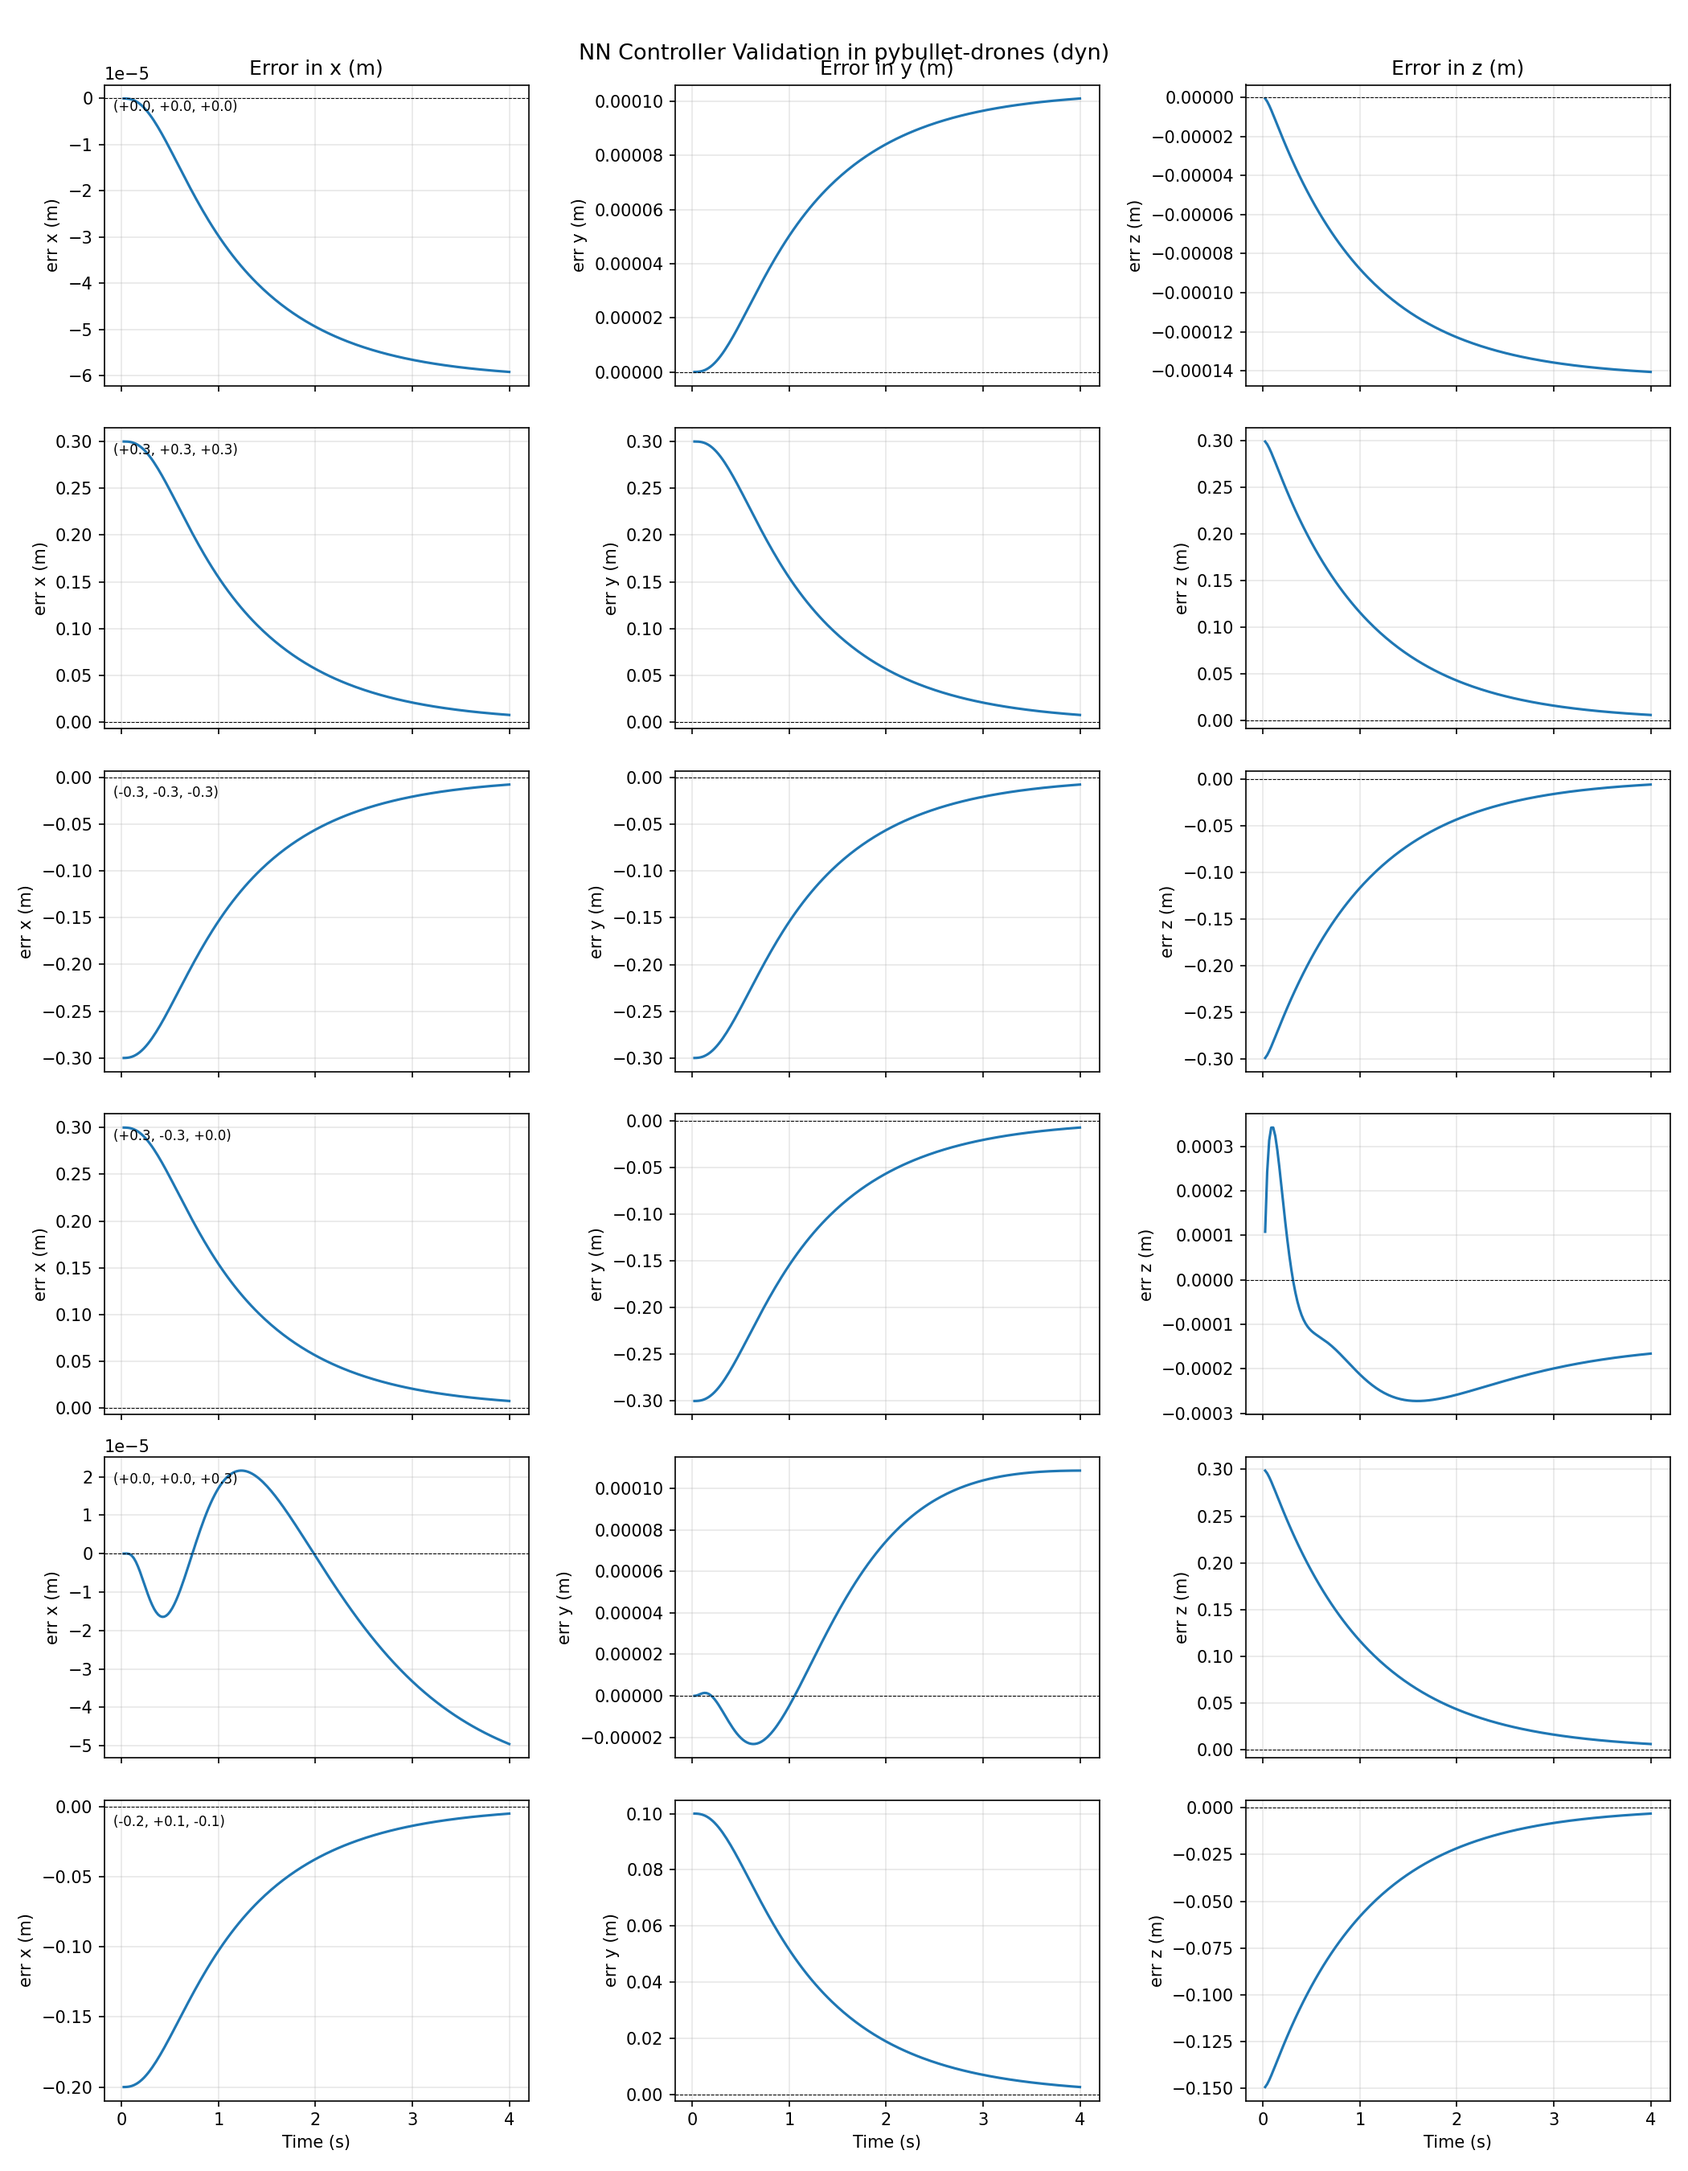
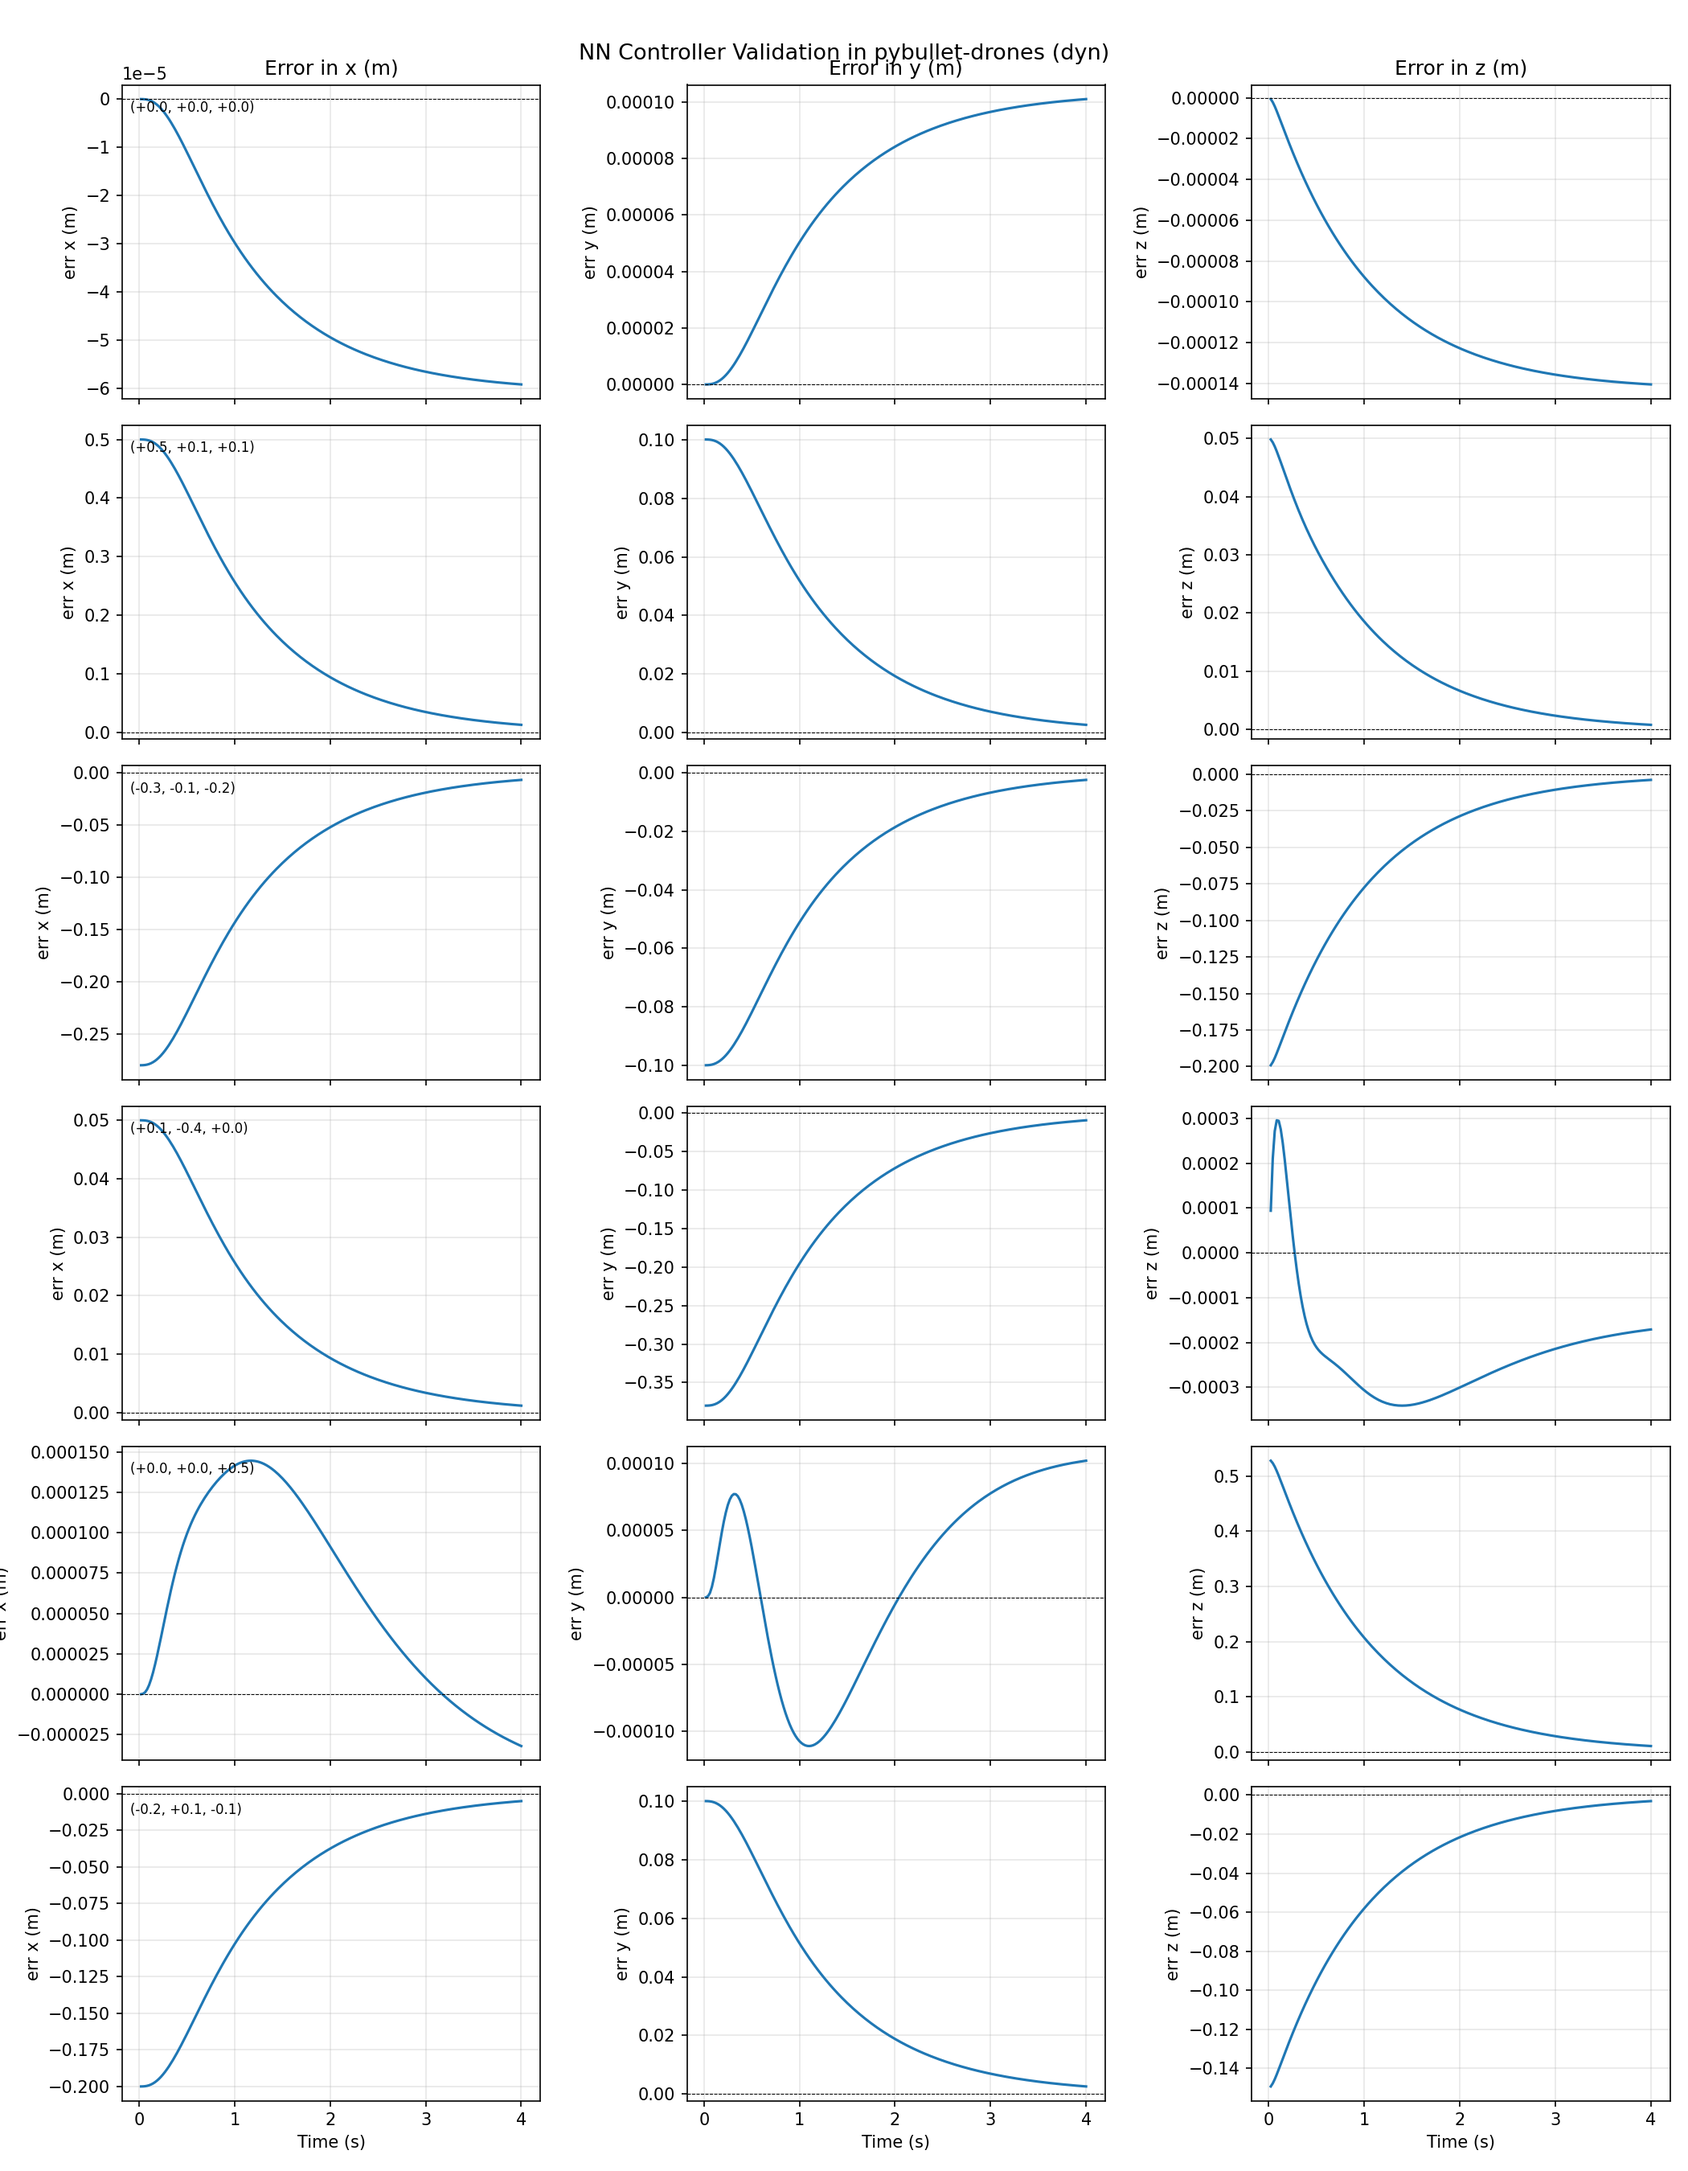
saved all the plots

diff --git a/validate_nn_pybullet.py b/validate_nn_pybullet.py
@@ -395,10 +395,10 @@ if __name__ == "__main__":
     # ── Test offsets from target (same cube as training ±0.3m) ──
     test_offsets = [
         (0.0,  0.0,  0.0),     # already at target (trivial)
-        (0.3,  0.3,  0.3),     # cube corner
-        (-0.3, -0.3, -0.3),    # opposite corner
-        (0.3, -0.3,  0.0),     # edge
-        (0.0,  0.0,  0.3),     # above target
+        (0.5,  0.1,  0.05),     # cube corner
+        (-0.28, -0.1, -0.2),    # opposite corner
+        (0.05, -0.38,  0.0),     # edge
+        (0.0,  0.0,  0.53),     # above target
         (-0.2,  0.1, -0.15),   # random
     ]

* [What is needed] Return exactly the lines from the line bearing "# ── Test offsets" to the end of the records, inclusive of both; include no other lines.

* [Task response]
     # ── Test offsets from target (same cube as training ±0.3m) ──
     test_offsets = [
         (0.0,  0.0,  0.0),     # already at target (trivial)
-        (0.3,  0.3,  0.3),     # cube corner
-        (-0.3, -0.3, -0.3),    # opposite corner
-        (0.3, -0.3,  0.0),     # edge
-        (0.0,  0.0,  0.3),     # above target
+        (0.5,  0.1,  0.05),     # cube corner
+        (-0.28, -0.1, -0.2),    # opposite corner
+        (0.05, -0.38,  0.0),     # edge
+        (0.0,  0.0,  0.53),     # above target
         (-0.2,  0.1, -0.15),   # random
     ]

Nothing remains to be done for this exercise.